The Agric Ministry says it is working towards wiping out the importation of onions into the country.
This follows a report by Citi Business News which highlighted the dwindling state of Ghana’s onion industry due to high imports from neighbouring countries.
According to the report, the industry was a bustling one ten years ago.
But today, Ghana is forced to import onions from a number of African countries to feed homes and eateries across the countries.
Speaking to Citi Business News on the matter, Deputy Minister for Food and Agriculture, George Boahen Oduro expressed optimism that the use of improved seedlings under government planting for food and jobs programme will increase the yield of farmers and make them dominate the supply of onions in the market.
“Our farmers here in Ghana, don’t use improved seeds and that is why under the planting for foods and jobs we are introducing improved seeds so that the yields will go up”.
“These are the bottlenecks we have realized and are working on, so I’m sure by the next year or two, things will change if we are able to match up the yields which we get to that of other countries, then the issue of importation will stop, we have just introduced improved seeds and we will continue with it next year.”
He added that farmers in the country have already begun to reap higher yields following the use of improved seedlings.
“Now it is becoming clear farmers who are harvesting in the southern part of the country have higher yields. I visited a place and a rice farmer who previously got 150 bags, this year he got 310, so clearly, the use of improved seeds is working”.
Mr Oduro further stated that the issue of inadequate supply of onions by farmers locally will be a thing of the past.
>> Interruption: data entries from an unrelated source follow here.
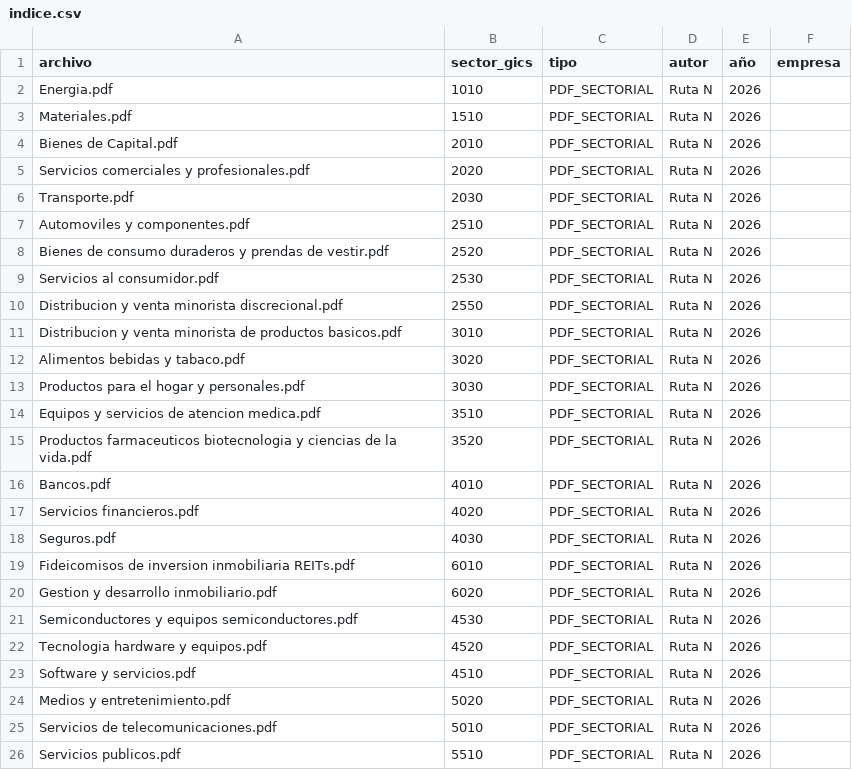
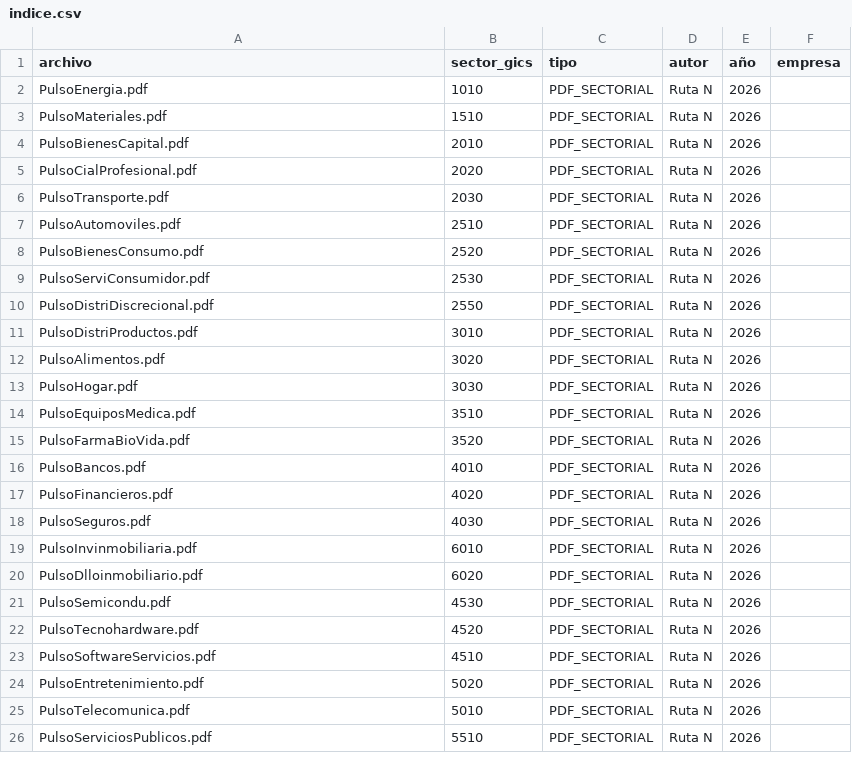
Before and after one commit to aagudeloRN/InformesAuto, a CSV file: documentos_sectoriales/indice.csv, drawn as a sheet.

```diff
--- a/documentos_sectoriales/indice.csv
+++ b/documentos_sectoriales/indice.csv
@@ -1,26 +1,26 @@
 archivo,sector_gics,tipo,autor,año,empresa
-Energia.pdf,1010,PDF_SECTORIAL,Ruta N,2026,
-Materiales.pdf,1510,PDF_SECTORIAL,Ruta N,2026,
-Bienes de Capital.pdf,2010,PDF_SECTORIAL,Ruta N,2026,
-Servicios comerciales y profesionales.pdf,2020,PDF_SECTORIAL,Ruta N,2026,
-Transporte.pdf,2030,PDF_SECTORIAL,Ruta N,2026,
-Automoviles y componentes.pdf,2510,PDF_SECTORIAL,Ruta N,2026,
-Bienes de consumo duraderos y prendas de vestir.pdf,2520,PDF_SECTORIAL,Ruta N,2026,
-Servicios al consumidor.pdf,2530,PDF_SECTORIAL,Ruta N,2026,
-Distribucion y venta minorista discrecional.pdf,2550,PDF_SECTORIAL,Ruta N,2026,
-Distribucion y venta minorista de productos basicos.pdf,3010,PDF_SECTORIAL,Ruta N,2026,
-Alimentos bebidas y tabaco.pdf,3020,PDF_SECTORIAL,Ruta N,2026,
-Productos para el hogar y personales.pdf,3030,PDF_SECTORIAL,Ruta N,2026,
-Equipos y servicios de atencion medica.pdf,3510,PDF_SECTORIAL,Ruta N,2026,
-Productos farmaceuticos biotecnologia y ciencias de la vida.pdf,3520,PDF_SECTORIAL,Ruta N,2026,
-Bancos.pdf,4010,PDF_SECTORIAL,Ruta N,2026,
-Servicios financieros.pdf,4020,PDF_SECTORIAL,Ruta N,2026,
-Seguros.pdf,4030,PDF_SECTORIAL,Ruta N,2026,
-Fideicomisos de inversion inmobiliaria REITs.pdf,6010,PDF_SECTORIAL,Ruta N,2026,
-Gestion y desarrollo inmobiliario.pdf,6020,PDF_SECTORIAL,Ruta N,2026,
-Semiconductores y equipos semiconductores.pdf,4530,PDF_SECTORIAL,Ruta N,2026,
-Tecnologia hardware y equipos.pdf,4520,PDF_SECTORIAL,Ruta N,2026,
-Software y servicios.pdf,4510,PDF_SECTORIAL,Ruta N,2026,
-Medios y entretenimiento.pdf,5020,PDF_SECTORIAL,Ruta N,2026,
-Servicios de telecomunicaciones.pdf,5010,PDF_SECTORIAL,Ruta N,2026,
-Servicios publicos.pdf,5510,PDF_SECTORIAL,Ruta N,2026,
+PulsoEnergia.pdf,1010,PDF_SECTORIAL,Ruta N,2026,
+PulsoMateriales.pdf,1510,PDF_SECTORIAL,Ruta N,2026,
+PulsoBienesCapital.pdf,2010,PDF_SECTORIAL,Ruta N,2026,
+PulsoCialProfesional.pdf,2020,PDF_SECTORIAL,Ruta N,2026,
+PulsoTransporte.pdf,2030,PDF_SECTORIAL,Ruta N,2026,
+PulsoAutomoviles.pdf,2510,PDF_SECTORIAL,Ruta N,2026,
+PulsoBienesConsumo.pdf,2520,PDF_SECTORIAL,Ruta N,2026,
+PulsoServiConsumidor.pdf,2530,PDF_SECTORIAL,Ruta N,2026,
+PulsoDistriDiscrecional.pdf,2550,PDF_SECTORIAL,Ruta N,2026,
+PulsoDistriProductos.pdf,3010,PDF_SECTORIAL,Ruta N,2026,
+PulsoAlimentos.pdf,3020,PDF_SECTORIAL,Ruta N,2026,
+PulsoHogar.pdf,3030,PDF_SECTORIAL,Ruta N,2026,
+PulsoEquiposMedica.pdf,3510,PDF_SECTORIAL,Ruta N,2026,
+PulsoFarmaBioVida.pdf,3520,PDF_SECTORIAL,Ruta N,2026,
+PulsoBancos.pdf,4010,PDF_SECTORIAL,Ruta N,2026,
+PulsoFinancieros.pdf,4020,PDF_SECTORIAL,Ruta N,2026,
+PulsoSeguros.pdf,4030,PDF_SECTORIAL,Ruta N,2026,
+PulsoInvinmobiliaria.pdf,6010,PDF_SECTORIAL,Ruta N,2026,
+PulsoDlloinmobiliario.pdf,6020,PDF_SECTORIAL,Ruta N,2026,
+PulsoSemicondu.pdf,4530,PDF_SECTORIAL,Ruta N,2026,
+PulsoTecnohardware.pdf,4520,PDF_SECTORIAL,Ruta N,2026,
+PulsoSoftwareServicios.pdf,4510,PDF_SECTORIAL,Ruta N,2026,
+PulsoEntretenimiento.pdf,5020,PDF_SECTORIAL,Ruta N,2026,
+PulsoTelecomunica.pdf,5010,PDF_SECTORIAL,Ruta N,2026,
+PulsoServiciosPublicos.pdf,5510,PDF_SECTORIAL,Ruta N,2026,
```
Also changed, not shown: 23 other files.
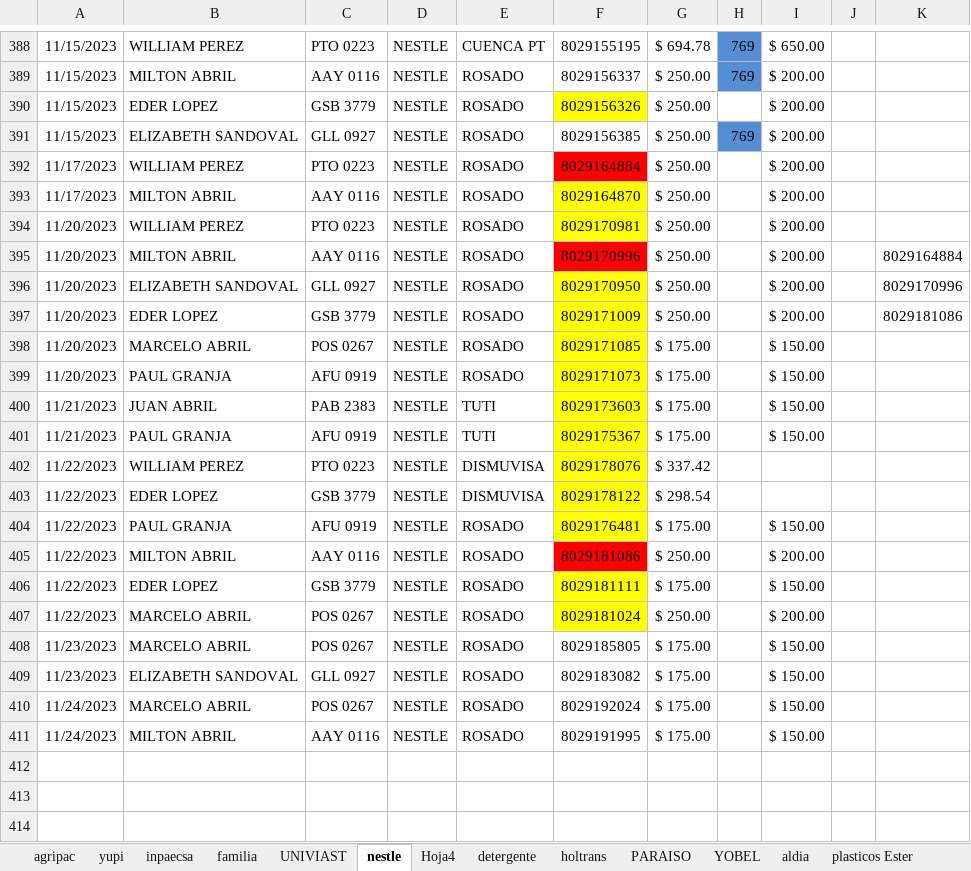
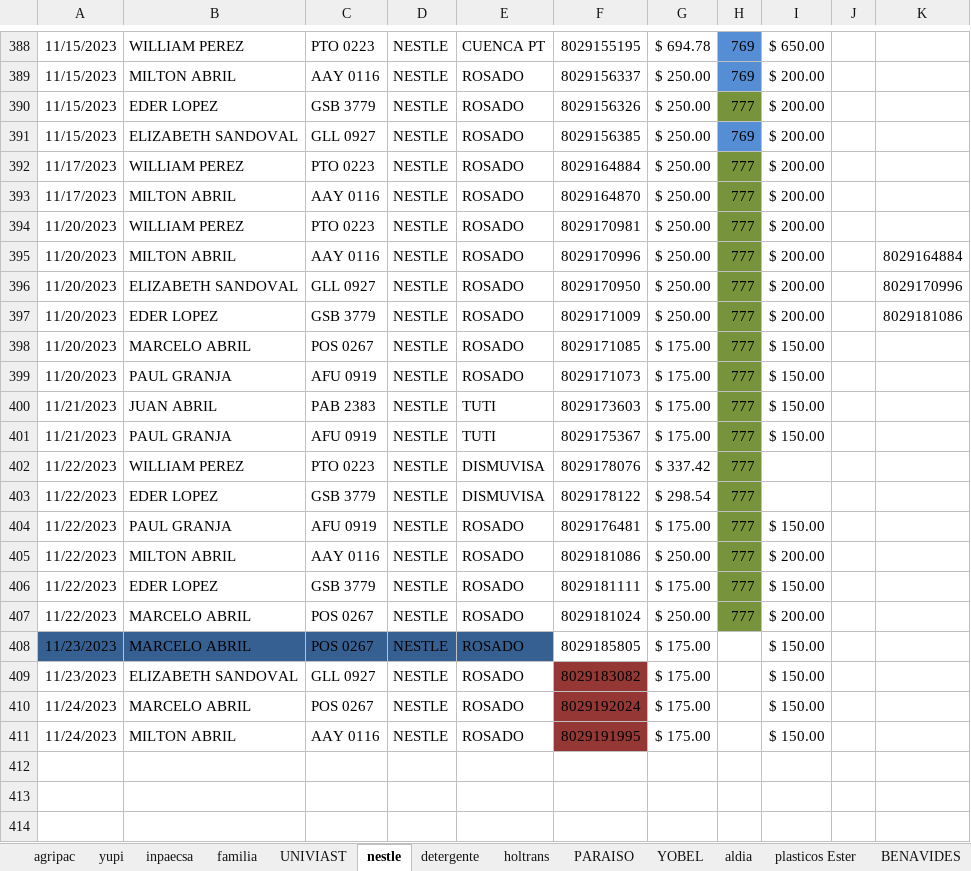
Before and after one commit to ABRILTRANS/OFICINA, an Excel workbook: DOC 2023/Reportes Clientes 2023.xlsx, sheet nestle, drawn as a sheet; only a part is shown, gaps mark what is left out; values as stored, in another font and other column widths than the file's, no borders; the diff names each change by its address in the sheet, - before the commit and + after, or states it on an @@ line.

```diff
--- a/DOC 2023/Reportes Clientes 2023.xlsx (sheet nestle)
+++ b/DOC 2023/Reportes Clientes 2023.xlsx (sheet nestle)
-sheet tab: Hoja4
-F390 fill: #FFFF00
+F390 fill: none
-H390: (empty)
+H390: 777
-H390 fill: none
+H390 fill: #77933C
-F392 fill: #FF0000
+F392 fill: none
-H392:H407: (empty)
+H392:H407: 777
-H392:H407 fill: none
+H392:H407 fill: #77933C
-F393:F394 fill: #FFFF00
+F393:F394 fill: none
-F395 fill: #FF0000
+F395 fill: none
-F396:F404 fill: #FFFF00
+F396:F404 fill: none
-F405 fill: #FF0000
+F405 fill: none
-F406:F407 fill: #FFFF00
+F406:F407 fill: none
-A408:E408 fill: none
+A408:E408 fill: #376092
-F409:F411 fill: none
+F409:F411 fill: #953735
```
Also changed, not shown: sheet plasticos Ester, sheet BENAVIDES, sheet OTROS CLIENTES 2..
“It’s a demand and supply issue if you do one acre and you get 2 bags and now if you do one ache and you get 10 obviously the price will come down but you will get more money so farmers can match the price of imported ones.”